>>>> I asked my brother and he helped me. e in this program is a user input
>>>> so you may replace it as you see fit.
>>> A warning: If `e' is greater than 12, this calculation will
>>> produce values too large for an `int':
>>> 479001600 = 12!
>>> 2147483647 = Integer.MAX_VALUE
>>> 6227020800 = 13!
>>> You can go somewhat higher by making `rslt' a `long':
>>> 2432902008176640000 = 20!
>>> 9223372036854775807 = Long.MAX_VALUE
>>> 51090942171709440000 = 21!
>>> ... but for anything over 20 even `long' will not suffice. You
>>> should make sure `e' is 20 or smaller (12 or smaller for `int'),
>>> or take a look at the BigInteger class.
>> Or, since you are dividing by factorials, you can factor them out to
>> start with.
>> 5!/3!(5-3)! =
>> 5*4*3*2*1/(3*2*1)(2*1) =
>> (5*4)/(2*1) * (3*2*1)/(3*2*1) =
>> The general formula being n!/r!(n-r)!
> One good way to arrange this is
> n / 1 * (n-1) / 2 * (n-3) / 3 * ... * (n-r+1) / r
> It's easy to see that all the divisions have remainder zero.
>> I believe it is possible to keep the results in the range of integers,
>> if the final result is.

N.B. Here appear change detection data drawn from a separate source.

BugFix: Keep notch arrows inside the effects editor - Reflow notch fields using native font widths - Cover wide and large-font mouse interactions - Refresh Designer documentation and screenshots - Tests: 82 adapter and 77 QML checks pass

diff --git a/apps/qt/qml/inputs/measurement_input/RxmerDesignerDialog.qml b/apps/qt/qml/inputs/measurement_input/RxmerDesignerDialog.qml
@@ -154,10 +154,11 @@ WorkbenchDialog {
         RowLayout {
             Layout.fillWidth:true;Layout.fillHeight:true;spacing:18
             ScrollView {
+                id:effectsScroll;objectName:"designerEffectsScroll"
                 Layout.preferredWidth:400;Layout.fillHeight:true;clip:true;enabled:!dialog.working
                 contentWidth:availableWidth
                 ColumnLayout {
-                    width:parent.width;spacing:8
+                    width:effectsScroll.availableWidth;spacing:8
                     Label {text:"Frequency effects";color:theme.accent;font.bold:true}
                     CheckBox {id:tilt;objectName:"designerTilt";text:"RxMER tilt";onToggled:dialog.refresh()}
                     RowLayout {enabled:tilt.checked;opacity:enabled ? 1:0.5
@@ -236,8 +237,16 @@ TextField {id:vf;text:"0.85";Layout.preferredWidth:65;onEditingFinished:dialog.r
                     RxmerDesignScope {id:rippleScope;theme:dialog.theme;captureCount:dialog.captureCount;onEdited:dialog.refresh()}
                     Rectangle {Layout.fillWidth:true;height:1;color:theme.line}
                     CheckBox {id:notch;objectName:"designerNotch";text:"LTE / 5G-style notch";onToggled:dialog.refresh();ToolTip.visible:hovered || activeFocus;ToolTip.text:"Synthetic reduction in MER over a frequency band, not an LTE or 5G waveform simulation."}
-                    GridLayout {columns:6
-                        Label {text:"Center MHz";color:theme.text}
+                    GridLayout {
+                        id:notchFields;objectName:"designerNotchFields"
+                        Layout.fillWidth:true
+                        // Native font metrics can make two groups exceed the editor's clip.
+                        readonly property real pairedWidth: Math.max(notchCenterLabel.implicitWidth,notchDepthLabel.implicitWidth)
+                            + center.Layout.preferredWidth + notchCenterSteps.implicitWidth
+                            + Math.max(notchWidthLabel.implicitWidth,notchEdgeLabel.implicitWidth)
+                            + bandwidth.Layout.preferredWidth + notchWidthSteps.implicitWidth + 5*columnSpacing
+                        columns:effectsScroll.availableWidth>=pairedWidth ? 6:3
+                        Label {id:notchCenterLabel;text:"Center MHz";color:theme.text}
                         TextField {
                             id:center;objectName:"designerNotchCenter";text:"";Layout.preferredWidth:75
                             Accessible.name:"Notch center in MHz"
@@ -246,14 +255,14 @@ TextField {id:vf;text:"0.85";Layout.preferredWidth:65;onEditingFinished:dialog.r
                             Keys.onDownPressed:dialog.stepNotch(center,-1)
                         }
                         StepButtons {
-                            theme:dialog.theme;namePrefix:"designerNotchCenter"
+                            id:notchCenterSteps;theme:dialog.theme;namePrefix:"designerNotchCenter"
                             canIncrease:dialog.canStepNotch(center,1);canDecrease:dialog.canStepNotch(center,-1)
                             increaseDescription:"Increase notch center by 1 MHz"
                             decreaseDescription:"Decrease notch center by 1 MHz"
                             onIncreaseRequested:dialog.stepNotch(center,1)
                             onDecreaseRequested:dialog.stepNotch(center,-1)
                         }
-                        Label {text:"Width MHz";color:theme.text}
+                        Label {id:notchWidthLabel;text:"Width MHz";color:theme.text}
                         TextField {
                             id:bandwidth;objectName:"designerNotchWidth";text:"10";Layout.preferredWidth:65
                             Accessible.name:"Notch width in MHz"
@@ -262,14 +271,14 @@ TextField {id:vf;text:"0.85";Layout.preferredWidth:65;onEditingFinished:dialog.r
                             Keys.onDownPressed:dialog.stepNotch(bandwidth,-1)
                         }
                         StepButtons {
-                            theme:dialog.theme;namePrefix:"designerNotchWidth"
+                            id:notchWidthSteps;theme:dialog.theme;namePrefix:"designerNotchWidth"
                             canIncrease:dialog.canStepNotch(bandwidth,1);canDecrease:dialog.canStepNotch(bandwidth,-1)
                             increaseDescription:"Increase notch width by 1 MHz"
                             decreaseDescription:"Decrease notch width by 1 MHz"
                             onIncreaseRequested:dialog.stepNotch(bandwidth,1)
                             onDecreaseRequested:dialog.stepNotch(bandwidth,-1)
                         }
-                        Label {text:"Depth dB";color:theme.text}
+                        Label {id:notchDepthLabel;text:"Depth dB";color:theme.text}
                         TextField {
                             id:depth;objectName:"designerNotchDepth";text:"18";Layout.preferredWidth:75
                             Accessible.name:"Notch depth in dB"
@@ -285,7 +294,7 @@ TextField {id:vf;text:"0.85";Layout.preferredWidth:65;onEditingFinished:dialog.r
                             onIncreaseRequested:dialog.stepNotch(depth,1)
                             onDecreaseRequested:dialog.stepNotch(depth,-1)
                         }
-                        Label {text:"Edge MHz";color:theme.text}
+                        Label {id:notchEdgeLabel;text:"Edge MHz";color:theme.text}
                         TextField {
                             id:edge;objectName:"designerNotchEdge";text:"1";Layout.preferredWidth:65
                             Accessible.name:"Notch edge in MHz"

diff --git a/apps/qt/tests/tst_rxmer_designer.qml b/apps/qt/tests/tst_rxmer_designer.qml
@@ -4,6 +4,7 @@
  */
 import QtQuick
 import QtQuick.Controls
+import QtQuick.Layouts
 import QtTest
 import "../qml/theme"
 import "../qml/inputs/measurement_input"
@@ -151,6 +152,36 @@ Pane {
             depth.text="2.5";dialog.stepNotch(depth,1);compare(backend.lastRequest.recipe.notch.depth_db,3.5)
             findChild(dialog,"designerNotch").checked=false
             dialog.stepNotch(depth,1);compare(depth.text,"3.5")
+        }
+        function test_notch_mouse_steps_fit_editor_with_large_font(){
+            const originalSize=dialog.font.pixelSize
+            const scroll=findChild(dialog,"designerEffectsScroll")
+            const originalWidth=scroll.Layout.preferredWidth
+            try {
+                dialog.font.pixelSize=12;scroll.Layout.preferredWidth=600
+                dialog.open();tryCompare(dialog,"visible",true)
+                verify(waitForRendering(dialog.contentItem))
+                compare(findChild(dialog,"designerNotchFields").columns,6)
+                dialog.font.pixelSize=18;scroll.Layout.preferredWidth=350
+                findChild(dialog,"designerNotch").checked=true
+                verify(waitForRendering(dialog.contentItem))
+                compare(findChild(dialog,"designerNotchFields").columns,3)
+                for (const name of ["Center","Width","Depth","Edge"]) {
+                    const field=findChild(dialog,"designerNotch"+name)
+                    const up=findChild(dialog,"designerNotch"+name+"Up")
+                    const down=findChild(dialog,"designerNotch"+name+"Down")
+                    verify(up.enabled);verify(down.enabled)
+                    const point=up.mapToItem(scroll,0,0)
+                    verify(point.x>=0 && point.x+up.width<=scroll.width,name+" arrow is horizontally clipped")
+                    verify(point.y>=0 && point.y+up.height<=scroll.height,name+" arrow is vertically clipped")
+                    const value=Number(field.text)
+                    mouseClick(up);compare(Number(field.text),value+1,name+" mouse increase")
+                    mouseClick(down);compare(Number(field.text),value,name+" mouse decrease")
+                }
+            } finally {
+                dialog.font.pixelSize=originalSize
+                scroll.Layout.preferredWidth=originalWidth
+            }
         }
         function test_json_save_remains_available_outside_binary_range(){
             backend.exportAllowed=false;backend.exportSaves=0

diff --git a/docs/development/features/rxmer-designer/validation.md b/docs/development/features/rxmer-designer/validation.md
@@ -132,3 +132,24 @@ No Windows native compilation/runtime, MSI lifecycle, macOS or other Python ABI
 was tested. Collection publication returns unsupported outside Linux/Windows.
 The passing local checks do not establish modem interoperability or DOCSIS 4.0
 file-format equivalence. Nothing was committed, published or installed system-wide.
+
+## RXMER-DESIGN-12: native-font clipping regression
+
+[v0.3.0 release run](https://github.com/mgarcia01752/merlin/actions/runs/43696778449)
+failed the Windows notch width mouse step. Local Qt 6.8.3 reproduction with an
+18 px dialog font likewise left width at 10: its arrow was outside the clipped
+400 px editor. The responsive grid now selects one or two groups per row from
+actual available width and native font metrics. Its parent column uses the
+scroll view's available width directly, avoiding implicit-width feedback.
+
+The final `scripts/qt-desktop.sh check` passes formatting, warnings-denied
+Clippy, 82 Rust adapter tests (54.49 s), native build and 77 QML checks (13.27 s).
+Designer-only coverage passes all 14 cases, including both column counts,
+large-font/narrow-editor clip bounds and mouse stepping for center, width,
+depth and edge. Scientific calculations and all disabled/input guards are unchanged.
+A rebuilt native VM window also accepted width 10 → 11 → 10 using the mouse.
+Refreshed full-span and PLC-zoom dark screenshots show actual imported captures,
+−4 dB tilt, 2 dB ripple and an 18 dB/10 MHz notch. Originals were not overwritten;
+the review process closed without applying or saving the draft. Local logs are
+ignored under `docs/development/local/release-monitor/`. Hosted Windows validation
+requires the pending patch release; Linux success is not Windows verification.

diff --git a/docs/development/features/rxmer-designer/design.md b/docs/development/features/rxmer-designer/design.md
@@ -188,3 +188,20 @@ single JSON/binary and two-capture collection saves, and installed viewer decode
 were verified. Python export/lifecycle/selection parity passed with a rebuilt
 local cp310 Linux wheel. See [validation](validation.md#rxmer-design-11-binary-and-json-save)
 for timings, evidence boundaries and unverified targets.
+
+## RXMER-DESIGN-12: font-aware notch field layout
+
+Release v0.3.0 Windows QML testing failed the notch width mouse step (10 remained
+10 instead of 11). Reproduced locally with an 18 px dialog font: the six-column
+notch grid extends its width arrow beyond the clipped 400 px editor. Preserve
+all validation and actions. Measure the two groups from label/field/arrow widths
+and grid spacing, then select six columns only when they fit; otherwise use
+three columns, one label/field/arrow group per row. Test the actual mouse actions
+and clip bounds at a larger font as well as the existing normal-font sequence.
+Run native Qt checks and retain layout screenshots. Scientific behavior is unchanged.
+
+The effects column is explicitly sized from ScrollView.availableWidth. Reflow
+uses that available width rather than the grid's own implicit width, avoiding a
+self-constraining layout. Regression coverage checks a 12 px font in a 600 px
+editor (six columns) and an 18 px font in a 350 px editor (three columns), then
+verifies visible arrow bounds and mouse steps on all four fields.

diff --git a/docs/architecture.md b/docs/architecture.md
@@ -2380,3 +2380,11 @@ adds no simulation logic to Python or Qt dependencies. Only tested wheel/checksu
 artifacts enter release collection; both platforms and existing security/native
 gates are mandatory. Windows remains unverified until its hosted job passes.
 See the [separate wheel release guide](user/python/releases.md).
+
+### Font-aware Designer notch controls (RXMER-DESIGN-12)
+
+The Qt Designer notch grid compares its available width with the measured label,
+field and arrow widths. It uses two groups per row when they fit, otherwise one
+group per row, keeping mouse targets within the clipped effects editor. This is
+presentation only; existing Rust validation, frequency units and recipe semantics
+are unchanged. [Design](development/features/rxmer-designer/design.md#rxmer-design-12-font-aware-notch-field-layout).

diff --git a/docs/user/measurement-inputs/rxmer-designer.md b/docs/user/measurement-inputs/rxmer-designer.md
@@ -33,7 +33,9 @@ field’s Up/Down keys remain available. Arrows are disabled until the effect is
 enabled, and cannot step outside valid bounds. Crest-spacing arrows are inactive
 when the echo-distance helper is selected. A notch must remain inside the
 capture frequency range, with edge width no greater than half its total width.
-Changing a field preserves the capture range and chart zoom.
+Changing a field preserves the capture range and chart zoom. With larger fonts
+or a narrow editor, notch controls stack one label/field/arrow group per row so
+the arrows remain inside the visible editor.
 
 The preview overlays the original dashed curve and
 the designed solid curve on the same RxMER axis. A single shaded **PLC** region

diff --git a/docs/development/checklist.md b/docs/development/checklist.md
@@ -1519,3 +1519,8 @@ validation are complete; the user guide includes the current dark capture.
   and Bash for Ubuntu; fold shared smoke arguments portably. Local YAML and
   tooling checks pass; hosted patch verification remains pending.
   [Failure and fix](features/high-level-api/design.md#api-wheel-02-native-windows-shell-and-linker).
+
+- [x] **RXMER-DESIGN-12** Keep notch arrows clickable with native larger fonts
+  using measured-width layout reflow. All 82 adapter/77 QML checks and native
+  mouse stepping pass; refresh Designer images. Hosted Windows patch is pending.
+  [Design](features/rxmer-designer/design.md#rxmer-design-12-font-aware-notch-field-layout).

> Let's see: After "times (n-k+1) divided by k" we've calculated
> C(n,k). The next product is C(n,k)*(n-k) before dividing by
> (k+1) knocks it back down, so it looks like the product could be
> somewhat larger than the eventual result, maybe too large. Hmm:
> If we try to calculate C(30,15) this way, we'll get as far as
> C(30,14) = 145422675
> and then multiply by 16
> C(30,14)*16 = 2326762800 > Integer.MAX_VALUE
> and then divide by 15
> C(30,14)*16/15 = C(30,15) = 155117520 < Integer.MAX_VALUE
why would we multiply first? 16 and 15 are coprime, so we can divide
first without changing the integer result.